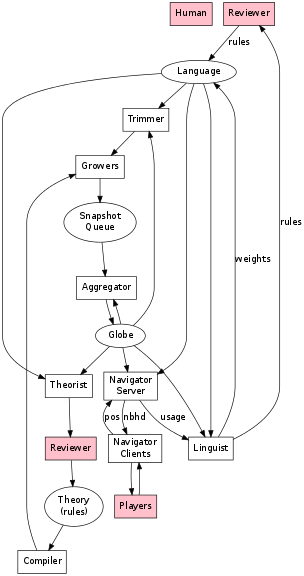
Earlier version of the Graphviz export doc/architecture.png (fritzo/pomagma). Its source is kept beside it as doc/architecture.dot.
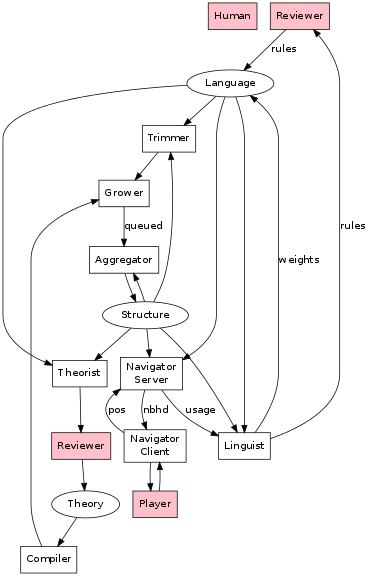
After the commit.

Commit message:
Simplify architecture diagram

Diff of the diagram source:
```diff
@@ -7,39 +7,44 @@
 
 	lang_reviewer [label="Reviewer", style=filled, fillcolor=pink];
 	theory_reviewer [label="Reviewer", style=filled, fillcolor=pink];
-	db_queue [label="Snapshot\nQueue"];
-	Theory [label="Theory\n(rules)"]
 
-	Globe -> Trimmer;
+	subgraph _cluster_grower {
+		color = gray;
+		Grower;
+	}
+
+	Structure -> Trimmer;
 	Language -> Trimmer;
-	Trimmer -> Growers -> db_queue -> Aggregator -> Globe;
-	Globe -> Aggregator;
+	Trimmer -> Grower;
+	Grower -> Aggregator [label="queued"];
+	Aggregator -> Structure;
+	Structure -> Aggregator;
 
-	Globe -> Theorist;
+	Structure -> Theorist;
 	Language ->  Theorist;
-	Theorist -> theory_reviewer -> Theory -> Compiler -> Growers;
+	Theorist -> theory_reviewer -> Theory -> Compiler -> Grower;
 
-	Globe -> Linguist;
+	Structure -> Linguist;
 	Language -> Linguist;
 	Linguist -> Language [label="weights"];
 	Linguist -> lang_reviewer -> Language [label="rules"];
 
-	subgraph navigator {
-		node [shape=box];
-		Players [style=filled, fillcolor=pink];
-		nav_server [label="Navigator\nServer"];
-		nav_clients [label="Navigator\nClients"];
-		nav_server -> nav_clients [label="nbhd"];
-		nav_clients -> nav_server [label="pos"];
-		nav_clients -> Players;
-		Players -> nav_clients;
+	subgraph _cluster_navigator {
+		color = gray;
+		Player [style=filled, fillcolor=pink];
+		nav_client [label="Navigator\nClient"];
+		nav_client -> Player;
+		Player -> nav_client;
 	}
-	Globe -> nav_server;
+
+	nav_server [label="Navigator\nServer"];
+	nav_client -> nav_server [label="pos"];
+	nav_server -> nav_client [label="nbhd"];
+	Structure -> nav_server;
 	Language -> nav_server;
 	nav_server -> Linguist [label="usage"];
 
-	db_queue [shape=ellipse];
 	Language [shape=ellipse];
 	Theory [shape=ellipse];
-	Globe [shape=ellipse];
+	Structure [shape=ellipse];
 }
```
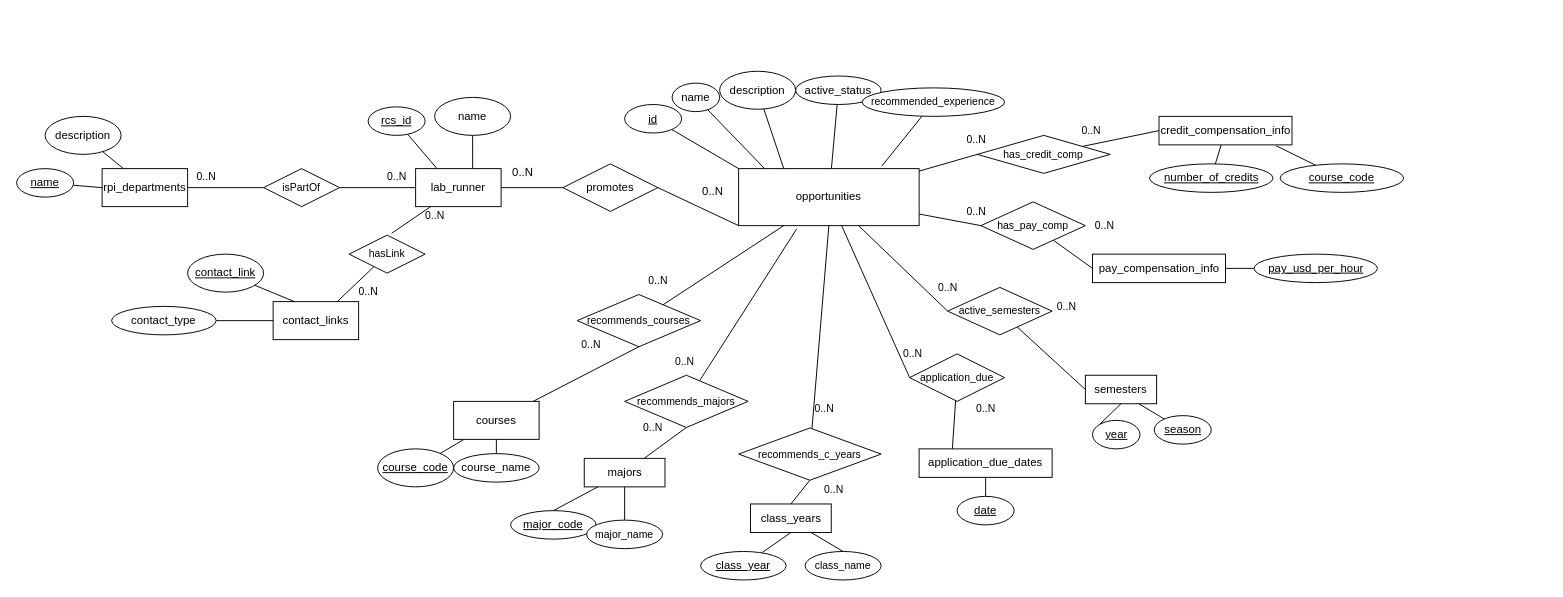
LabConnect-RCOS/LabConnect-Backend keeps this draw.io diagram as docs/database_docs/phase2_erd_sunny.drawio. Above is the earlier version. Source tidied: cells renumbered, new cells numbered last; positions are measured from the earlier drawing's top-left corner, leaving out a move shared by most shapes. Both pictures are drawn from the tidied source at 95%, with x=0, y=0 at pixel (16, 71).
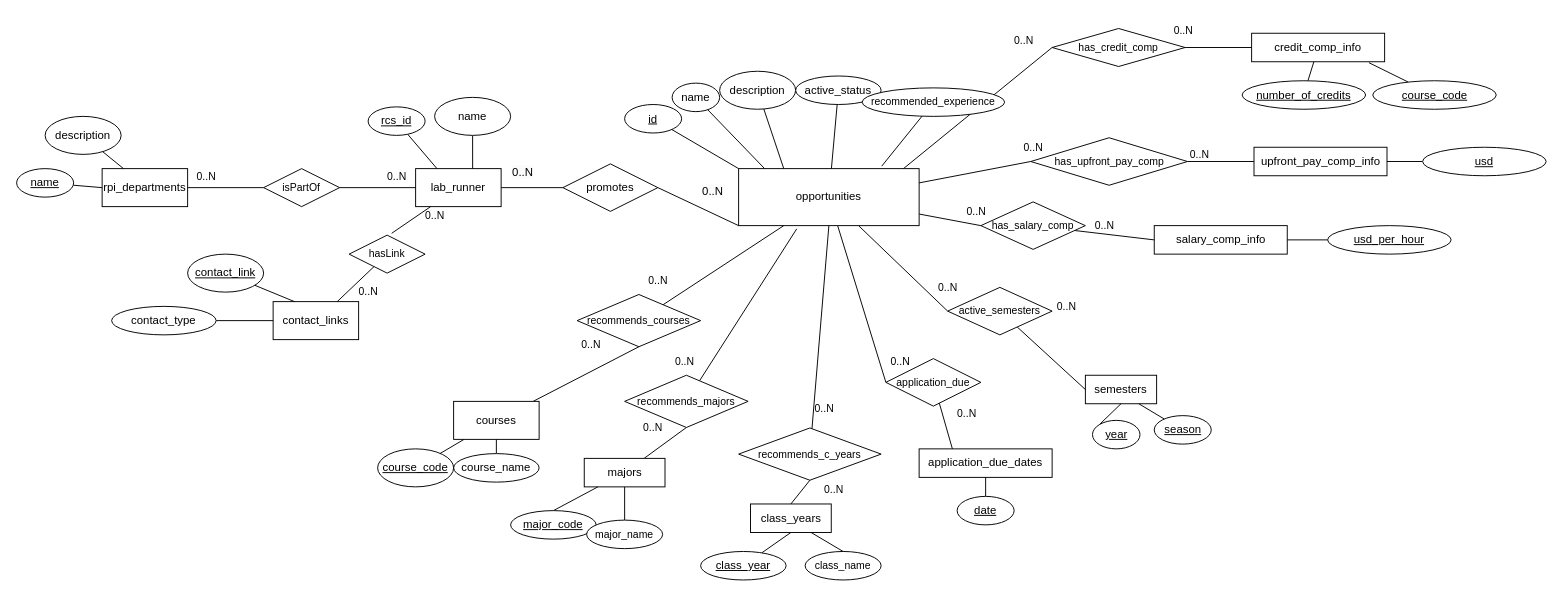
After the change.

Unchanged cells that the change refers to:
```xml
<mxCell id="6" value="opportunities" style="rounded=0;whiteSpace=wrap;html=1;" parent="1" vertex="1">
  <mxGeometry x="760" y="102" width="190" height="60" as="geometry" />
</mxCell>
```

Change to the diagram source:
```diff
@@
-    <mxCell id="5" style="edgeStyle=none;shape=connector;rounded=0;jettySize=auto;html=1;entryX=0;entryY=0.5;entryDx=0;entryDy=0;labelBackgroundColor=default;strokeColor=default;align=center;verticalAlign=middle;fontFamily=Helvetica;fontSize=11;fontColor=default;endArrow=none;endFill=0;" parent="1" edge="1" source="6" target="88">
+    <mxCell id="5" style="edgeStyle=none;shape=connector;rounded=0;jettySize=auto;html=1;entryX=0;entryY=0.5;entryDx=0;entryDy=0;labelBackgroundColor=default;strokeColor=default;align=center;verticalAlign=middle;fontFamily=Helvetica;fontSize=11;fontColor=default;endArrow=none;endFill=0;exitX=0.909;exitY=0.011;exitDx=0;exitDy=0;exitPerimeter=0;" parent="1" edge="1" source="6" target="88">
       <mxGeometry relative="1" as="geometry" />
     </mxCell>
@@
-    <mxCell id="40" value="pay_compensation_info" style="rounded=0;whiteSpace=wrap;html=1;" parent="1" vertex="1">
-      <mxGeometry x="1132.5" y="192" width="140" height="30" as="geometry" />
+    <mxCell id="40" value="salary_comp_info" style="rounded=0;whiteSpace=wrap;html=1;" parent="1" vertex="1">
+      <mxGeometry x="1197.5" y="162" width="140" height="30" as="geometry" />
     </mxCell>
@@
-    <mxCell id="42" value="&lt;u&gt;pay_usd_per_hour&lt;/u&gt;" style="ellipse;whiteSpace=wrap;html=1;" parent="1" vertex="1">
-      <mxGeometry x="1302.5" y="192" width="130" height="30" as="geometry" />
+    <mxCell id="42" value="&lt;u&gt;usd_per_hour&lt;/u&gt;" style="ellipse;whiteSpace=wrap;html=1;" parent="1" vertex="1">
+      <mxGeometry x="1380" y="162" width="130" height="30" as="geometry" />
     </mxCell>
-    <mxCell id="43" value="credit_compensation_info" style="rounded=0;whiteSpace=wrap;html=1;" parent="1" vertex="1">
-      <mxGeometry x="1202.5" y="47" width="140" height="30" as="geometry" />
+    <mxCell id="43" value="credit_comp_info" style="rounded=0;whiteSpace=wrap;html=1;" parent="1" vertex="1">
+      <mxGeometry x="1300" y="-40.5" width="140" height="30" as="geometry" />
     </mxCell>
@@
     <mxCell id="45" value="&lt;u&gt;number_of_credits&lt;/u&gt;" style="ellipse;whiteSpace=wrap;html=1;" parent="1" vertex="1">
-      <mxGeometry x="1192.5" y="97" width="130" height="30" as="geometry" />
+      <mxGeometry x="1290" y="9.5" width="130" height="30" as="geometry" />
     </mxCell>
@@
     <mxCell id="47" value="&lt;u&gt;course_code&lt;/u&gt;" style="ellipse;whiteSpace=wrap;html=1;" parent="1" vertex="1">
-      <mxGeometry x="1330" y="97" width="130" height="30" as="geometry" />
+      <mxGeometry x="1427.5" y="9.5" width="130" height="30" as="geometry" />
     </mxCell>
@@
     <mxCell id="82" value="application_due" style="rhombus;whiteSpace=wrap;html=1;fontFamily=Helvetica;fontSize=11;fontColor=default;" parent="1" vertex="1">
-      <mxGeometry x="940" y="297" width="100" height="50" as="geometry" />
+      <mxGeometry x="915" y="302" width="100" height="50" as="geometry" />
     </mxCell>
@@
-    <mxCell id="86" value="has_pay_comp" style="rhombus;whiteSpace=wrap;html=1;fontFamily=Helvetica;fontSize=11;fontColor=default;" parent="1" vertex="1">
+    <mxCell id="86" value="has_salary_comp" style="rhombus;whiteSpace=wrap;html=1;fontFamily=Helvetica;fontSize=11;fontColor=default;" parent="1" vertex="1">
       <mxGeometry x="1015" y="137" width="110" height="50" as="geometry" />
     </mxCell>
-    <mxCell id="87" style="edgeStyle=none;shape=connector;rounded=0;jettySize=auto;html=1;entryX=0;entryY=0.5;entryDx=0;entryDy=0;labelBackgroundColor=default;strokeColor=default;align=center;verticalAlign=middle;fontFamily=Helvetica;fontSize=11;fontColor=default;endArrow=none;endFill=0;" parent="1" edge="1" source="88" target="43">
+    <mxCell id="87" style="edgeStyle=none;shape=connector;rounded=0;jettySize=auto;html=1;entryX=0;entryY=0.5;entryDx=0;entryDy=0;labelBackgroundColor=default;strokeColor=default;align=center;verticalAlign=middle;fontFamily=Helvetica;fontSize=11;fontColor=default;endArrow=none;endFill=0;exitX=1;exitY=0.5;exitDx=0;exitDy=0;" parent="1" edge="1" source="88" target="43">
       <mxGeometry relative="1" as="geometry" />
     </mxCell>
     <mxCell id="88" value="has_credit_comp" style="rhombus;whiteSpace=wrap;html=1;fontFamily=Helvetica;fontSize=11;fontColor=default;" parent="1" vertex="1">
-      <mxGeometry x="1011.2" y="67" width="140" height="40" as="geometry" />
+      <mxGeometry x="1090" y="-45.5" width="140" height="40" as="geometry" />
     </mxCell>
@@
     <mxCell id="95" value="0..N" style="text;html=1;align=center;verticalAlign=middle;strokeColor=none;fillColor=none;fontSize=11;fontFamily=Helvetica;fontColor=default;" parent="1" vertex="1">
-      <mxGeometry x="1000" y="340" width="40" height="30" as="geometry" />
+      <mxGeometry x="980" y="344.5" width="40" height="30" as="geometry" />
     </mxCell>
     <mxCell id="96" value="0..N" style="text;html=1;align=center;verticalAlign=middle;strokeColor=none;fillColor=none;fontSize=11;fontFamily=Helvetica;fontColor=default;" parent="1" vertex="1">
-      <mxGeometry x="922.5" y="282" width="40" height="30" as="geometry" />
+      <mxGeometry x="910" y="289.5" width="40" height="30" as="geometry" />
     </mxCell>
@@
     <mxCell id="101" value="0..N" style="text;html=1;align=center;verticalAlign=middle;strokeColor=none;fillColor=none;fontSize=11;fontFamily=Helvetica;fontColor=default;" parent="1" vertex="1">
-      <mxGeometry x="1111.2" y="47" width="40" height="30" as="geometry" />
+      <mxGeometry x="1207.5" y="-58" width="40" height="30" as="geometry" />
     </mxCell>
     <mxCell id="102" value="0..N" style="text;html=1;align=center;verticalAlign=middle;strokeColor=none;fillColor=none;fontSize=11;fontFamily=Helvetica;fontColor=default;" parent="1" vertex="1">
-      <mxGeometry x="990" y="57" width="40" height="30" as="geometry" />
+      <mxGeometry x="1040" y="-48" width="40" height="30" as="geometry" />
     </mxCell>
@@
+    <mxCell id="111" value="upfront_pay_comp_info" style="rounded=0;whiteSpace=wrap;html=1;" parent="1" vertex="1">
+      <mxGeometry x="1302.5" y="79.5" width="140" height="30" as="geometry" />
+    </mxCell>
+    <mxCell id="112" style="rounded=0;jettySize=auto;html=1;entryX=1;entryY=0.5;entryDx=0;entryDy=0;endArrow=none;endFill=0;" parent="1" edge="1" source="113" target="111">
+      <mxGeometry relative="1" as="geometry" />
+    </mxCell>
+    <mxCell id="113" value="&lt;u&gt;usd&lt;br&gt;&lt;/u&gt;" style="ellipse;whiteSpace=wrap;html=1;" parent="1" vertex="1">
+      <mxGeometry x="1480" y="79.5" width="130" height="30" as="geometry" />
+    </mxCell>
+    <mxCell id="114" style="edgeStyle=none;shape=connector;rounded=0;jettySize=auto;html=1;entryX=0;entryY=0.5;entryDx=0;entryDy=0;labelBackgroundColor=default;strokeColor=default;align=center;verticalAlign=middle;fontFamily=Helvetica;fontSize=11;fontColor=default;endArrow=none;endFill=0;" parent="1" edge="1" source="116" target="111">
+      <mxGeometry relative="1" as="geometry" />
+    </mxCell>
+    <mxCell id="115" style="rounded=0;jettySize=auto;html=1;entryX=1;entryY=0.25;entryDx=0;entryDy=0;endArrow=none;endFill=0;exitX=0;exitY=0.5;exitDx=0;exitDy=0;" parent="1" edge="1" source="116" target="6">
+      <mxGeometry relative="1" as="geometry" />
+    </mxCell>
+    <mxCell id="116" value="has_upfront_pay_comp" style="rhombus;whiteSpace=wrap;html=1;fontFamily=Helvetica;fontSize=11;fontColor=default;" parent="1" vertex="1">
+      <mxGeometry x="1067.5" y="69.5" width="165" height="50" as="geometry" />
+    </mxCell>
+    <mxCell id="117" value="0..N" style="text;html=1;align=center;verticalAlign=middle;strokeColor=none;fillColor=none;fontSize=11;fontFamily=Helvetica;fontColor=default;" parent="1" vertex="1">
+      <mxGeometry x="1225" y="72" width="40" height="30" as="geometry" />
+    </mxCell>
+    <mxCell id="118" value="0..N" style="text;html=1;align=center;verticalAlign=middle;strokeColor=none;fillColor=none;fontSize=11;fontFamily=Helvetica;fontColor=default;" parent="1" vertex="1">
+      <mxGeometry x="1050" y="64.5" width="40" height="30" as="geometry" />
+    </mxCell>
```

• • •

■ What the task requires ■
Check every line of the entries above for the word "Theorist" and report how many lines contain it, giving the number only.

■ Solution for this exercise ■
5